The trip to Alabama was a total success. The fishing could have been better but we did manage to catch fish two out of the three days we put in but the highlight of the trip was getting to attend a couple of Simon’s teaching sessions where he was dealing with about fifty kids, 10-12 years old. I know I’m biased but I was really surprised at how well he controlled the mob and was able to interact professionally with them. The first class was a raptor handling demonstration and tutorial on all facts raptor. He knew the material and handled some unruly birds while totally engaging with the audience for two hours. There were a couple types of owls, a bald eagle, a falcon, and a red tail hawk. Personally I learned quite a bit and it sure seemed like the kids were soaking it up. The second class was on fresh water invertebrates in which he led the kids to the lake to collect species and then marched up to the classroom to learn the hows and whys of these critters – right down to examining them under microscopes. It was remarkable to see how interactive and totally captive to the material they all were. This was about yucky, living organisms such as dragonfly nymphs. The concept he was teaching was how to perform a numerical analysis on the biology of the items they found in order to quantify the quality of the water. Not really a simple concept but it seemed to me, based on the questions and answers, that most of them got it.
We got to meet Si’s many friends and co-workers who went out of their way to tell us how much they loved him. We got to explore the small rural Alabama town of Columbiana where they spend much of their leisure time. To position you, Columbiana is about 75 miles south east of Birmingham – rolling hills and farm land. We got so into the town that Tom is now carrying a library card from there – had to join to conduct some business crisis that came up while he was away from the office. We ate at all the recommended places – such as Bernie’s where you literally have to go there to find out if they’re open and serving.
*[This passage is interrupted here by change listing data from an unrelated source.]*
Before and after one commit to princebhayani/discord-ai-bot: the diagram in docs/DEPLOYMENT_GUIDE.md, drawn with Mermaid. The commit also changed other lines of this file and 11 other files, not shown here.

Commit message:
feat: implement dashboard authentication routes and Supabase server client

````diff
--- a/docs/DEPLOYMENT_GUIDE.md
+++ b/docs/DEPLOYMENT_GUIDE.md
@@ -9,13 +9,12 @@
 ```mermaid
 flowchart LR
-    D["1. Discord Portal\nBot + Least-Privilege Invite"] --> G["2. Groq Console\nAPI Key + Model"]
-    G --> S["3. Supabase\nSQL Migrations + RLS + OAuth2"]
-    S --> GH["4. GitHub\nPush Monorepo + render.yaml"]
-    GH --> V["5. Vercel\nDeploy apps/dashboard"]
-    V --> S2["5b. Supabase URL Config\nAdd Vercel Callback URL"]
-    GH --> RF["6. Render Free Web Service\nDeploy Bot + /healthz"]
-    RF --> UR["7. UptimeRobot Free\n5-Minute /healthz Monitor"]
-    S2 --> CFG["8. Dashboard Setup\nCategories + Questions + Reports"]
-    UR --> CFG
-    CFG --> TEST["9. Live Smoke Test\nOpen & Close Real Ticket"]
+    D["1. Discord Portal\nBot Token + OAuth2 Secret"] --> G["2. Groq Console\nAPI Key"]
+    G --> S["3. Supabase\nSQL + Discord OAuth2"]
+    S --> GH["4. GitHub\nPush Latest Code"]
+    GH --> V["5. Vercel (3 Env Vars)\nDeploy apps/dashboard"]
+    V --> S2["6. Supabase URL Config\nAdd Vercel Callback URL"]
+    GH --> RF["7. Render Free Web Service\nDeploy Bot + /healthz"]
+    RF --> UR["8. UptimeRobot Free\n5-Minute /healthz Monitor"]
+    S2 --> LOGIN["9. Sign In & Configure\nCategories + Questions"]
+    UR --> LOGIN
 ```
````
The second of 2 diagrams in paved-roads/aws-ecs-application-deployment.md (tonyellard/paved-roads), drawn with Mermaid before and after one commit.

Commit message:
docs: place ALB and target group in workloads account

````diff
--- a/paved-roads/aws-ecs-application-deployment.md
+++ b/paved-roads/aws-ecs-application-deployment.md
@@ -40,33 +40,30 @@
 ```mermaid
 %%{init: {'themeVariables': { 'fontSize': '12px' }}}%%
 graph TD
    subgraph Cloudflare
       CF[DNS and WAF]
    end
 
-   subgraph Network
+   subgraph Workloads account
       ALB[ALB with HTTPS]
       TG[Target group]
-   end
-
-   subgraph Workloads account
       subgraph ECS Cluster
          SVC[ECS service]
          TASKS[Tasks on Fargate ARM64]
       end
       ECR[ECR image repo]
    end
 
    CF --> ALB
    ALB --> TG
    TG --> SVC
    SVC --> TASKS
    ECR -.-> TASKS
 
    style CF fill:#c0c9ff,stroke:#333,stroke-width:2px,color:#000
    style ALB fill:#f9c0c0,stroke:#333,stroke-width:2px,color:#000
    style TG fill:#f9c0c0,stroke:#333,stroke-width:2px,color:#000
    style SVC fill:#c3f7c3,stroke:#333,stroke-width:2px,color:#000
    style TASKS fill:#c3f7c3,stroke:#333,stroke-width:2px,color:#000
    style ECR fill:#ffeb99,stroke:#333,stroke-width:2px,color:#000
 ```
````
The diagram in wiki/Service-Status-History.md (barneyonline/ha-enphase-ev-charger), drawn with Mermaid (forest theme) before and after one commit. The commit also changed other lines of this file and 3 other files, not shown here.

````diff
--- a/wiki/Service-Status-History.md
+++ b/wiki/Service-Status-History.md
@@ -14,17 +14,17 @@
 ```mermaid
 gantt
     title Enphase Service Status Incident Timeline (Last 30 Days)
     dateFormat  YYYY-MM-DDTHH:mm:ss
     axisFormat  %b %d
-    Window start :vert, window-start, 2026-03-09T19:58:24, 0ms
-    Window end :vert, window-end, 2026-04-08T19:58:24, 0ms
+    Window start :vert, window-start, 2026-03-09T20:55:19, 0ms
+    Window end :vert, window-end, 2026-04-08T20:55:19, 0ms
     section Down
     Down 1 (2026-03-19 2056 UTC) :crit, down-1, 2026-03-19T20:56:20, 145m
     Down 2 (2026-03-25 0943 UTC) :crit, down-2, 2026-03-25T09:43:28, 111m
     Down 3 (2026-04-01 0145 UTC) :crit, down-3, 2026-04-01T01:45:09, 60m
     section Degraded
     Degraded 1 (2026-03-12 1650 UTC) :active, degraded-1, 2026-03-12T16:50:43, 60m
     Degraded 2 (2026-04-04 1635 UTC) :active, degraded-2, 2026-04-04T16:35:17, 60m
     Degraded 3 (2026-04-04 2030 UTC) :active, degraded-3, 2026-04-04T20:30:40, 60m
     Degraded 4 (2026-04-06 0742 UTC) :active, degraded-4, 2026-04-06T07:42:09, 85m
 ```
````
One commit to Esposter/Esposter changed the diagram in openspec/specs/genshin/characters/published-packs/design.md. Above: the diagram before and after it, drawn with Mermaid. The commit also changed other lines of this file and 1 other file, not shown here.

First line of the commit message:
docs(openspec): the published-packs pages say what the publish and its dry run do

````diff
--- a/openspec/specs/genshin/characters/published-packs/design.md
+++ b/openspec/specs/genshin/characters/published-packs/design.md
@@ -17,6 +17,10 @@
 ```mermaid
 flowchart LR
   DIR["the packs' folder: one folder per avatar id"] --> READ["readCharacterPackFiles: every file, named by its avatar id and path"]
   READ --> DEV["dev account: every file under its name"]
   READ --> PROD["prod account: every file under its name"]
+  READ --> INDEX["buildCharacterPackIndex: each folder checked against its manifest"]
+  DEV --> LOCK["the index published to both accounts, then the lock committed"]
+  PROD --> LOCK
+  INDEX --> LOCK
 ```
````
Sometimes they do lunch and dinner, sometimes just lunch, and sometimes not at all. Had lunch at a drugstore soda counter which transported me back about 60 years. And Anny’s where she serves cafeteria style with no menu – decides when she comes in what she’s going to cook that day. We missed the barbecue at the Chevron station because the guy with the smoker didn’t show up while we were there.
George picked the first corn while I was in Alabama and reported it as “perfect”. Good call. So far it’s light years ahead of previous crop attempts in terms of plant quality and yield. It’s a bi-color variety called Peaches and Cream. Very tasty, especially when it’s cooked within 5 minutes of picking. Also a few plum tomatoes ripened while I was gone. They’re larger than any I’ve grown in the past and cosmetically flawless. Usually there are blemishes caused by bugs and who knows what, but these are good enough for a Publix ad. I will say that I took more care in planting these seedlings than my normal practice so that could be the difference. Alternatively and equally likely, the weather has been perfect for the garden, more or less the whole time since planting. I’ll split credit with mother nature. I put the egg beside the tomatoes to give you a size reference. The cucumbers and pole beans are the largest you’ve ever seen but the varieties are such that they remain sweet and tender even when double the size you’re used to. When Tom left for home, he had a large bag loaded with kale, green beans, cucumbers, cherry tomatoes, zucchini, and a couple ears of corn – like a visit to the Farmer’s market but with better prices.